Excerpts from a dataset

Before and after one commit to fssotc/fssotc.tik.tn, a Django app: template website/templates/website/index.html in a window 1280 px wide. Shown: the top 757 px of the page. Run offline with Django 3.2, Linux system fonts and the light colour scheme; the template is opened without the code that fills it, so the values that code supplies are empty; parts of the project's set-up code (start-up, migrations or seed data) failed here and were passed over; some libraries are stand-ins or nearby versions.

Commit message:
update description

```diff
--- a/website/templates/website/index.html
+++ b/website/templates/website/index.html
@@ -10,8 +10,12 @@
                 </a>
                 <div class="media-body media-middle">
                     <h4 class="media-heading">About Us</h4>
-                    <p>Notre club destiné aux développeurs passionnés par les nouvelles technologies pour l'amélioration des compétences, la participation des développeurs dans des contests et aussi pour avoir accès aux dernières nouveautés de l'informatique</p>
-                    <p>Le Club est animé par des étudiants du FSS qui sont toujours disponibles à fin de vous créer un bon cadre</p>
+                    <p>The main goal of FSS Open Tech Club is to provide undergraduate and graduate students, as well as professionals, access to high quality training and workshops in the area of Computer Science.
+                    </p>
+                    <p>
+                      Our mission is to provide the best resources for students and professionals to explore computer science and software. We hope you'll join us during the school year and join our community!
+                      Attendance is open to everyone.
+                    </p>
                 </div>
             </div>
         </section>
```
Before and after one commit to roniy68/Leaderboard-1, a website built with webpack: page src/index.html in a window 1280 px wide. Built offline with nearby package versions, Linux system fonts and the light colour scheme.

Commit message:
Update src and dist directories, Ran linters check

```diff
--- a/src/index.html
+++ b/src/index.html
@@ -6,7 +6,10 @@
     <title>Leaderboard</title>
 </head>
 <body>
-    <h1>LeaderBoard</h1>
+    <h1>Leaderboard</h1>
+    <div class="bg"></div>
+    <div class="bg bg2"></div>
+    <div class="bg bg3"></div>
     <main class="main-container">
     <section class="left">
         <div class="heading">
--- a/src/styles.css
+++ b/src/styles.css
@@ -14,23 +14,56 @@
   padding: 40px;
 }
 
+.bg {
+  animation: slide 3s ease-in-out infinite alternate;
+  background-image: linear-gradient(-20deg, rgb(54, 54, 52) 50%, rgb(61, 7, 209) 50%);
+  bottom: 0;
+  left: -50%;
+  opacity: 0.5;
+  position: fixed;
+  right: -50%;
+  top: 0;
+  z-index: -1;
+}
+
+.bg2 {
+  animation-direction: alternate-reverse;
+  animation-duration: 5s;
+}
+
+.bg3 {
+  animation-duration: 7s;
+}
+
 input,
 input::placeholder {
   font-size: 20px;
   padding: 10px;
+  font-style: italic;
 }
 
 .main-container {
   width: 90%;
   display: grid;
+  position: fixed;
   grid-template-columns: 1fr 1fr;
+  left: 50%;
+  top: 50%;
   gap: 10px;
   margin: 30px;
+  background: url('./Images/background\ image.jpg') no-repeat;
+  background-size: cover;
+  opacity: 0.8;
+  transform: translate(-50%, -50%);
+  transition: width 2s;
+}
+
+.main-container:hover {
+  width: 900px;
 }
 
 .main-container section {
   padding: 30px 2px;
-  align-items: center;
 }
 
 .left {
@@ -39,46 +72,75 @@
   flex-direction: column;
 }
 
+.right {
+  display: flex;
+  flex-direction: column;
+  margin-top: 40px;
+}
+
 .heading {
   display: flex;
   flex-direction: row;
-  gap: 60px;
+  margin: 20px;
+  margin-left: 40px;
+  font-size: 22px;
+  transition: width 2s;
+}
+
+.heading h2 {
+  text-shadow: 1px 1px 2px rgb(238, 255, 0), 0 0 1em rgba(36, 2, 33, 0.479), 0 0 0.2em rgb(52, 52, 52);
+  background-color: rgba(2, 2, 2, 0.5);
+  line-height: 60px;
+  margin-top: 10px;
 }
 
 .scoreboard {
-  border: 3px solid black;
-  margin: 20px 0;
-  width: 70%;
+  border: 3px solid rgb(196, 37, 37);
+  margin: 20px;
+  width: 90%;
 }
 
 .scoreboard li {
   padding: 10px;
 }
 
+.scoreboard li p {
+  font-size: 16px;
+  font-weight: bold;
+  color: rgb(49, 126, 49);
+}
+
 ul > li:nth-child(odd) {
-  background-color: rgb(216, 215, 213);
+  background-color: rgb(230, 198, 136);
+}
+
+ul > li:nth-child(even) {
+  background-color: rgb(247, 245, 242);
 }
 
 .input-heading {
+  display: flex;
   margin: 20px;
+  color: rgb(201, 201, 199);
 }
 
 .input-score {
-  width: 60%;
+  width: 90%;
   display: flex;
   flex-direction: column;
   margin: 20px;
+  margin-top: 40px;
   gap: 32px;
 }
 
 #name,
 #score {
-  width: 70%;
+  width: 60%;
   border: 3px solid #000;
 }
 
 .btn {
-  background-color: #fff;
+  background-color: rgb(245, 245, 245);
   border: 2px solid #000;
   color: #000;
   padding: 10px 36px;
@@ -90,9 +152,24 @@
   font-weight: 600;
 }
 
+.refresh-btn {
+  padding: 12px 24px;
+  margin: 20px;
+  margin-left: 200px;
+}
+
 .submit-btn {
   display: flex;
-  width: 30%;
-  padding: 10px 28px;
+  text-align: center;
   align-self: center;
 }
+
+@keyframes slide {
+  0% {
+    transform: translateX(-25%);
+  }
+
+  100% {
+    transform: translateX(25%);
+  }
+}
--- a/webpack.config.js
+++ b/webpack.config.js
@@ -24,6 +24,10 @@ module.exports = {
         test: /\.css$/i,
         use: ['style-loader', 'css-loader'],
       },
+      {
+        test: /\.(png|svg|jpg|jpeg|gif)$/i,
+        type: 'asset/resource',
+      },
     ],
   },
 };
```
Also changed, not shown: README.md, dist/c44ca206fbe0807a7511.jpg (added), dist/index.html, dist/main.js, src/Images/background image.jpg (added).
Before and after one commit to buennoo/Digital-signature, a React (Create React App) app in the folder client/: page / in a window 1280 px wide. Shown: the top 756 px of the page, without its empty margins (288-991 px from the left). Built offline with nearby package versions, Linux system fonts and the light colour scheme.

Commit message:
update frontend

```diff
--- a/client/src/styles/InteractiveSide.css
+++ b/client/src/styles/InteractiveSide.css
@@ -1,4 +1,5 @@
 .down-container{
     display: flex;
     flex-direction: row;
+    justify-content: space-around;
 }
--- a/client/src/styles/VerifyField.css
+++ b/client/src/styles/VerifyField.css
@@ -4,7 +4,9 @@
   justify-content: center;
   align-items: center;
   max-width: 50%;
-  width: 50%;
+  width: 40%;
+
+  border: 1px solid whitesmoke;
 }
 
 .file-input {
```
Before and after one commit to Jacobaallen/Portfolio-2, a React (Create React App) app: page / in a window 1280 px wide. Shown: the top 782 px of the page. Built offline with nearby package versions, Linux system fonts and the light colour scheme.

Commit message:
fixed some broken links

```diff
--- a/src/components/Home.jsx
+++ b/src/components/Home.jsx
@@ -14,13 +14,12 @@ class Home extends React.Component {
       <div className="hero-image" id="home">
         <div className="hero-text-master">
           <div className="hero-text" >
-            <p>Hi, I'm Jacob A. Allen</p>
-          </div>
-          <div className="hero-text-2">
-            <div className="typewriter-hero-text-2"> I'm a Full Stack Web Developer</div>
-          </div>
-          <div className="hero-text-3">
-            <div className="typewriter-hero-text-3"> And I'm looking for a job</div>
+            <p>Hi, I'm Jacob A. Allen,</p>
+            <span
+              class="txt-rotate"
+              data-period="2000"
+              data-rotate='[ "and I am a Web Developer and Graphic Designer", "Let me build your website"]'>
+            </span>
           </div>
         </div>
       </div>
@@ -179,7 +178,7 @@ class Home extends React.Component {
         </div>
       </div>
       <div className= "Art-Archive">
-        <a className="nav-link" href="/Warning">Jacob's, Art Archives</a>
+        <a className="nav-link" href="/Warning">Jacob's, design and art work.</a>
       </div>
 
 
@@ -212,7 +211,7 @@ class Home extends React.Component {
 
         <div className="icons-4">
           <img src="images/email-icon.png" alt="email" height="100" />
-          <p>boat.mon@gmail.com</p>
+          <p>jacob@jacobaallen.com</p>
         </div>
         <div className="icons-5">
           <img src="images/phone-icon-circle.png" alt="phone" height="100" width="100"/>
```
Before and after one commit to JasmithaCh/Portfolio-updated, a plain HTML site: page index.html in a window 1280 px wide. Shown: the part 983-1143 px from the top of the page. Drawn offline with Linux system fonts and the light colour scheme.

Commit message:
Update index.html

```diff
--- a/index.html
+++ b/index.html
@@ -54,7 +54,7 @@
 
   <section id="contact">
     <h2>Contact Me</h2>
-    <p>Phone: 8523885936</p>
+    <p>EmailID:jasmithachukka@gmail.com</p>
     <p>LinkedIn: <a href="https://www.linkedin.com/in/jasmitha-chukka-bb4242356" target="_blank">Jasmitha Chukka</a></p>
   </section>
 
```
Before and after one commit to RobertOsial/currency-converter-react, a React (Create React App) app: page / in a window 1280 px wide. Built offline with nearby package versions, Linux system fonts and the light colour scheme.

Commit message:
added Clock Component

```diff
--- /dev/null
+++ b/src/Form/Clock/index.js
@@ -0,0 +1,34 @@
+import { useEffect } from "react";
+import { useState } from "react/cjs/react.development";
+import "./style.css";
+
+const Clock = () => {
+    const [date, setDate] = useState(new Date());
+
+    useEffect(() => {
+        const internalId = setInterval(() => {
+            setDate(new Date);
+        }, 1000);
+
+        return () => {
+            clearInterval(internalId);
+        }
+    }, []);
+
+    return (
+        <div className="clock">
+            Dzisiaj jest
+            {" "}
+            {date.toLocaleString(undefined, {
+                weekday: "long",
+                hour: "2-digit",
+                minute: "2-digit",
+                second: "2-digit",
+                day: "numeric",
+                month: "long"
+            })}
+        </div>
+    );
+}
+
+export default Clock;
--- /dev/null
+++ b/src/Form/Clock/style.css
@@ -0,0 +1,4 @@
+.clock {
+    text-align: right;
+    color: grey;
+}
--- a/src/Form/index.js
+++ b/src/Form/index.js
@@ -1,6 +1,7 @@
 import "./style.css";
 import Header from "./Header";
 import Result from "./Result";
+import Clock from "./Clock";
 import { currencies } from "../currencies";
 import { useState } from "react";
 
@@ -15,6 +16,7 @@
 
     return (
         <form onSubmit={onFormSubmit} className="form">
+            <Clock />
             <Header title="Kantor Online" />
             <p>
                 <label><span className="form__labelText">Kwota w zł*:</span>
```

__Exercise requirements__
Could you report how many lines in the data above include the word "heading"? Give the number and nothing more.

__Answer to this task__
5